REQUIRED ACTION: In the records below, begin at the line that has "App Store Connect team" and stop after the line that has "Co-Authored-By: Claude Opus"; quote those lines verbatim and nothing more.

+ + + + + + +

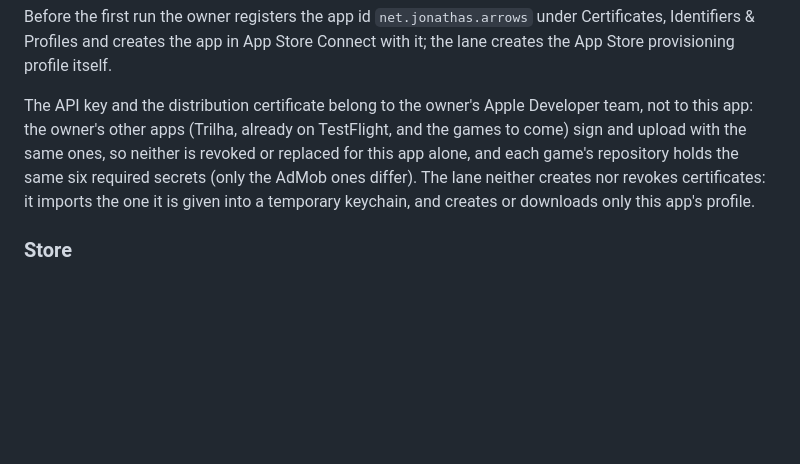
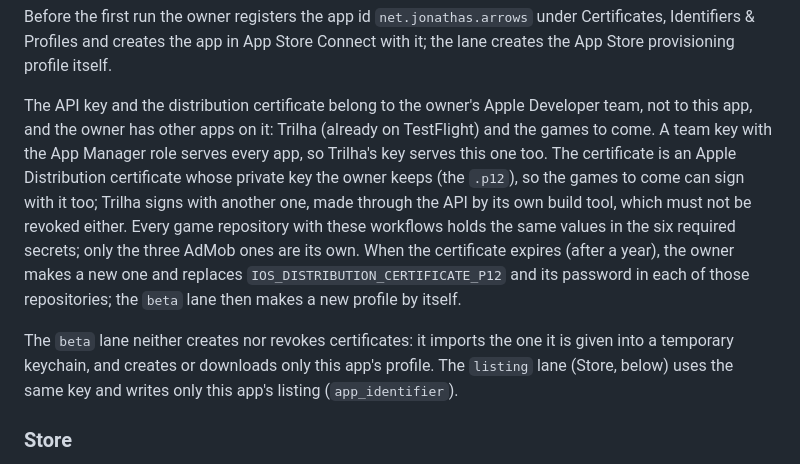
Before and after one commit to jonathascosta/Arrows, a Markdown page: docs/ARCHITECTURE.md, the part around the change. Rendered like a GitHub page; blank space fills up the shorter version.

Commit message:
Docs: Trilha shares the API key, not the certificate; review fixes
The owner's Trilha signs with an Apple Distribution certificate made
through the API by its own build tool, whose private key the owner does
not hold, so the TestFlight workflow uses a certificate of its own, made
from a CSR and kept as a .p12, for this game and the games to come. The
App Store Connect team key is shared. ARCHITECTURE.md says so, splits
the paragraph, names the beta and listing lanes and what each writes,
and says what renewing the certificate involves. STORE.md step 5 points
at it.

Co-Authored-By: Claude Opus 5.5 <noreply@anthropic.com>
Claude-Session: https://claude.ai/code/session_01CKCtUeDSMCkpGtK7miqN3G

```diff
--- a/docs/ARCHITECTURE.md
+++ b/docs/ARCHITECTURE.md
@@ -435,11 +435,19 @@ Certificates, Identifiers & Profiles and creates the app in App Store Connect wi
 creates the App Store provisioning profile itself.
 
 The API key and the distribution certificate belong to the owner's Apple Developer team, not to
-this app: the owner's other apps (Trilha, already on TestFlight, and the games to come) sign and
-upload with the same ones, so neither is revoked or replaced for this app alone, and each game's
-repository holds the same six required secrets (only the AdMob ones differ). The lane neither
-creates nor revokes certificates: it imports the one it is given into a temporary keychain, and
-creates or downloads only this app's profile.
+this app, and the owner has other apps on it: Trilha (already on TestFlight) and the games to
+come. A team key with the App Manager role serves every app, so Trilha's key serves this one
+too. The certificate is an Apple Distribution certificate whose private key the owner keeps (the
+`.p12`), so the games to come can sign with it too; Trilha signs with another one, made through
+the API by its own build tool, which must not be revoked either. Every game repository with
+these workflows holds the same values in the six required secrets; only the three AdMob ones are
+its own. When the certificate expires (after a year), the owner makes a new one and replaces
+`IOS_DISTRIBUTION_CERTIFICATE_P12` and its password in each of those repositories; the `beta`
+lane then makes a new profile by itself.
+
+The `beta` lane neither creates nor revokes certificates: it imports the one it is given into a
+temporary keychain, and creates or downloads only this app's profile. The `listing` lane (Store,
+below) uses the same key and writes only this app's listing (`app_identifier`).
 
 ### Store
 
```
Also changed, not shown: docs/STORE.md (+5 -3 lines).
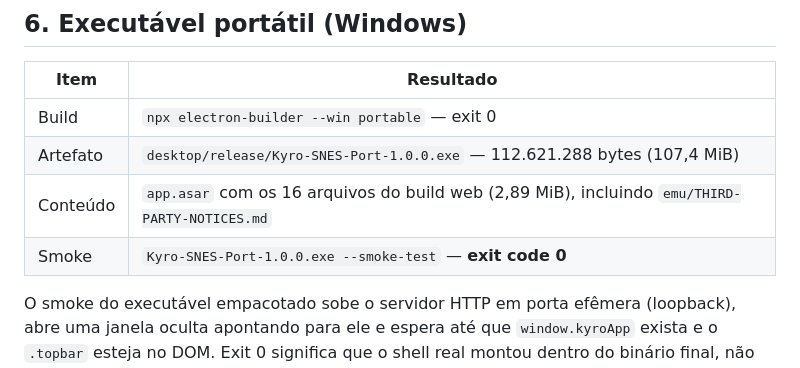
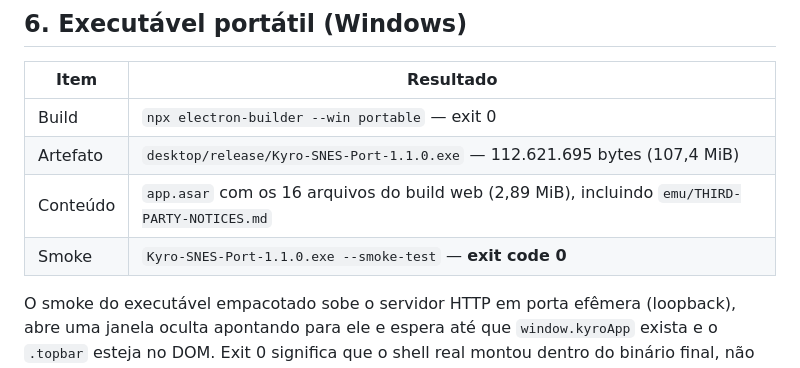
Before and after one commit to kadudevstudios/kyro-snes, a Markdown page: docs/TESTES.md, the part around the change. Drawn GitHub-style.

Commit message:
docs: resultados finais do build 1.1.0

```diff
--- a/docs/TESTES.md
+++ b/docs/TESTES.md
@@ -228,9 +228,9 @@ presença do `data:` URL.
 | Item | Resultado |
 |---|---|
 | Build | `npx electron-builder --win portable` — exit 0 |
-| Artefato | `desktop/release/Kyro-SNES-Port-1.0.0.exe` — 112.621.288 bytes (107,4 MiB) |
+| Artefato | `desktop/release/Kyro-SNES-Port-1.1.0.exe` — 112.621.695 bytes (107,4 MiB) |
 | Conteúdo | `app.asar` com os 16 arquivos do build web (2,89 MiB), incluindo `emu/THIRD-PARTY-NOTICES.md` |
-| Smoke | `Kyro-SNES-Port-1.0.0.exe --smoke-test` — **exit code 0** |
+| Smoke | `Kyro-SNES-Port-1.1.0.exe --smoke-test` — **exit code 0** |
 
 O smoke do executável empacotado sobe o servidor HTTP em porta efêmera
 (loopback), abre uma janela oculta apontando para ele e espera até que
```
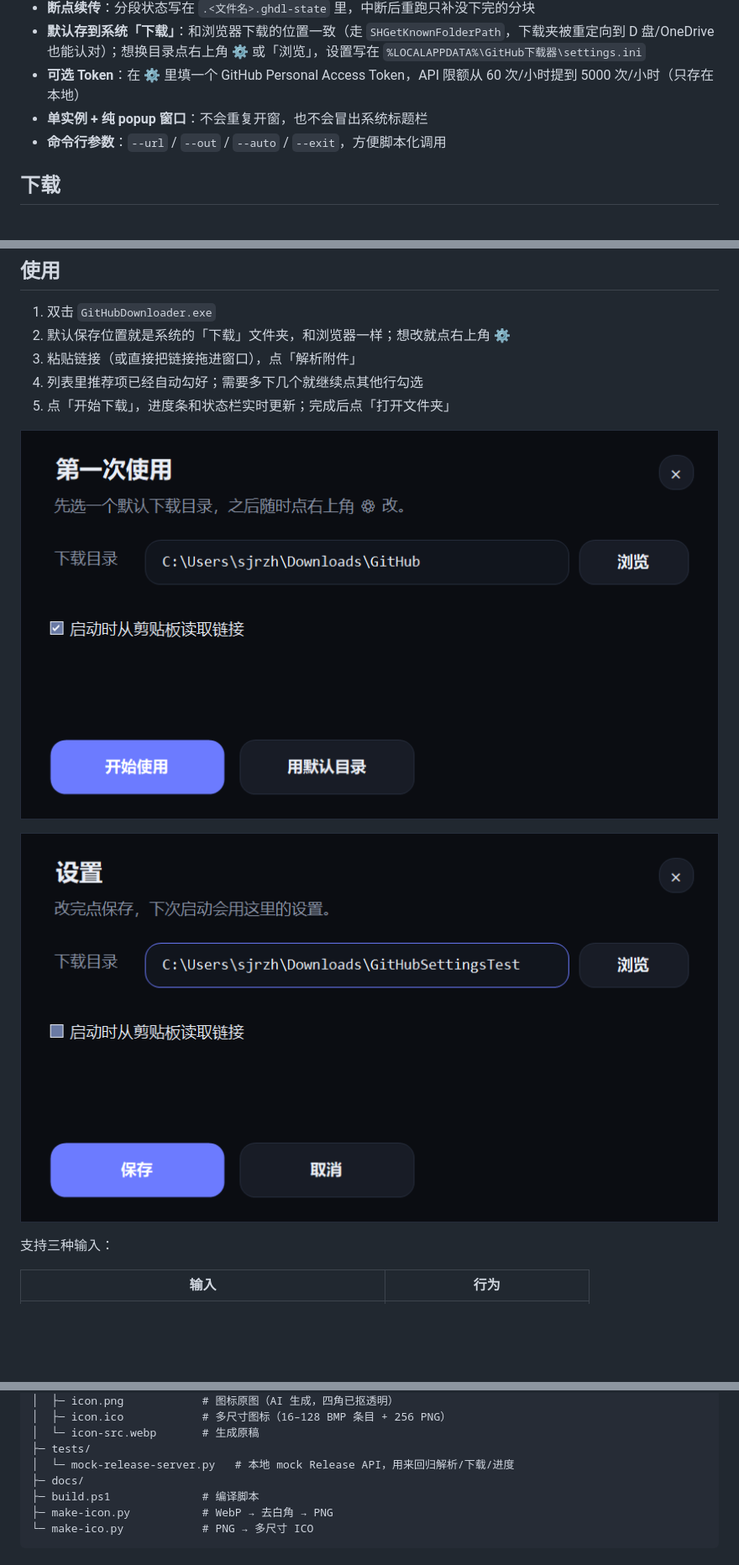
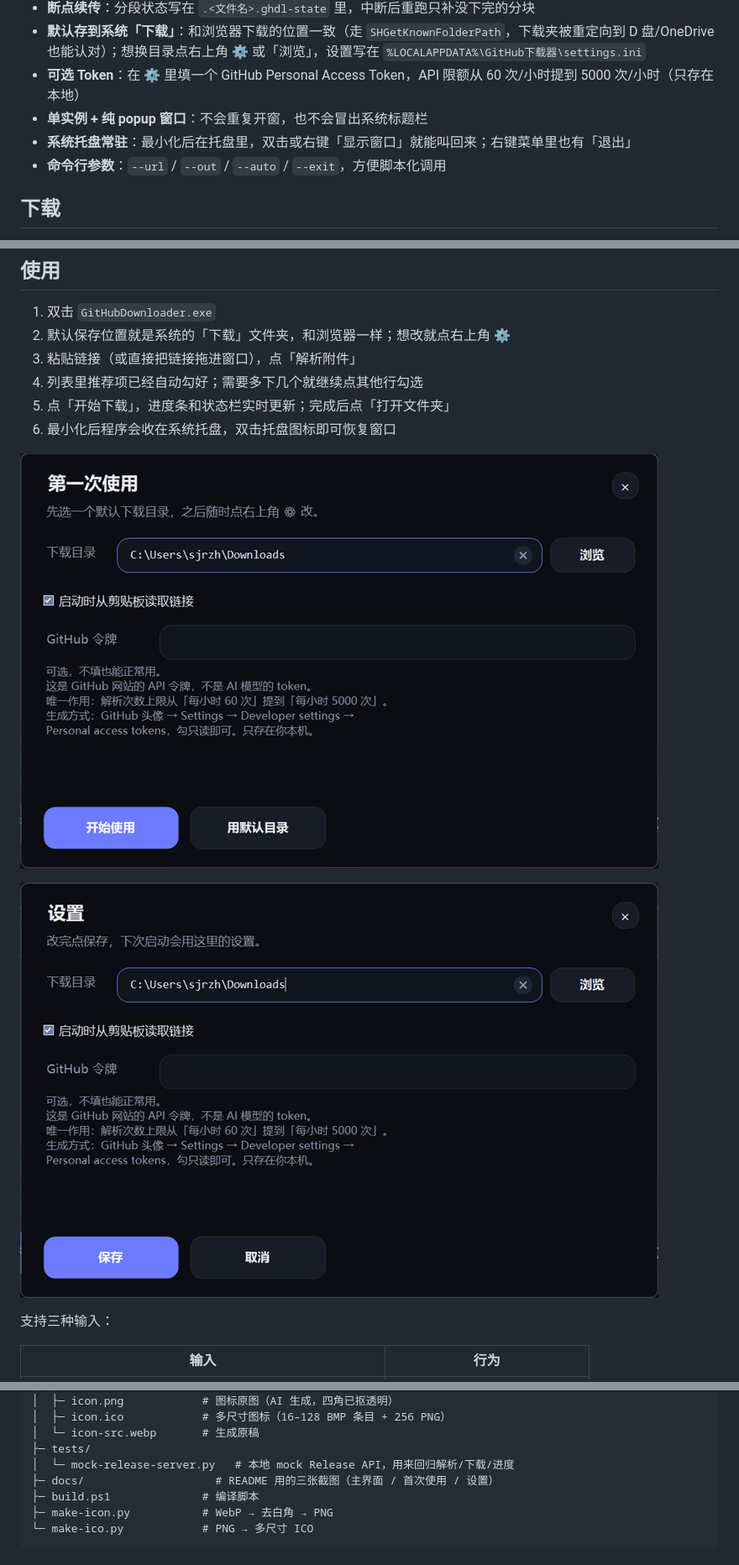
Before and after one commit to sjrslh/github-downloader, a Markdown page: README.md, 3 parts joined by grey strips. Shown at 84% size. GitHub-like rendering; pictures changed too: docs/first-run.png, docs/settings.png; blank space fills up the shorter version.

Commit message:
docs: 更新为新版界面截图，补充系统托盘说明
- screenshot.png / first-run.png / settings.png 全部按 v1.6 重新截取
- README 特性与使用步骤补上系统托盘
- 目录结构补 docs 说明

```diff
--- a/README.md
+++ b/README.md
@@ -15,6 +15,7 @@ Windows 桌面版 GitHub 下载工具：粘贴链接 → 自动解析 Release
 - **默认存到系统「下载」**：和浏览器下载的位置一致（走 `SHGetKnownFolderPath`，下载夹被重定向到 D 盘/OneDrive 也能认对）；想换目录点右上角 ⚙ 或「浏览」，设置写在 `%LOCALAPPDATA%\GitHub下载器\settings.ini`
 - **可选 Token**：在 ⚙ 里填一个 GitHub Personal Access Token，API 限额从 60 次/小时提到 5000 次/小时（只存在本地）
 - **单实例 + 纯 popup 窗口**：不会重复开窗，也不会冒出系统标题栏
+- **系统托盘常驻**：最小化后在托盘里，双击或右键「显示窗口」就能叫回来；右键菜单里也有「退出」
 - **命令行参数**：`--url` / `--out` / `--auto` / `--exit`，方便脚本化调用
 
 ## 下载
@@ -31,6 +32,7 @@ Windows 桌面版 GitHub 下载工具：粘贴链接 → 自动解析 Release
 3. 粘贴链接（或直接把链接拖进窗口），点「解析附件」
 4. 列表里推荐项已经自动勾好；需要多下几个就继续点其他行勾选
 5. 点「开始下载」，进度条和状态栏实时更新；完成后点「打开文件夹」
+6. 最小化后程序会收在系统托盘，双击托盘图标即可恢复窗口
 
 ![第一次使用](docs/first-run.png)
 
@@ -102,7 +104,7 @@ GitHubDownloader.exe --url "https://github.com/owner/repo/releases/download/v1.0
 │  └─ icon-src.webp       # 生成原稿
 ├─ tests/
 │  └─ mock-release-server.py   # 本地 mock Release API，用来回归解析/下载/进度
-├─ docs/
+├─ docs/                    # README 用的三张截图（主界面 / 首次使用 / 设置）
 ├─ build.ps1              # 编译脚本
 ├─ make-icon.py           # WebP → 去白角 → PNG
 └─ make-ico.py            # PNG → 多尺寸 ICO
```
Also changed, not shown: docs/screenshot.png, 1 other file.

+ + + + + + +

SOLUTION:
App Store Connect team key is shared. ARCHITECTURE.md says so, splits
the paragraph, names the beta and listing lanes and what each writes,
and says what renewing the certificate involves. STORE.md step 5 points
at it.

Co-Authored-By: Claude Opus 5.5 <noreply@anthropic.com>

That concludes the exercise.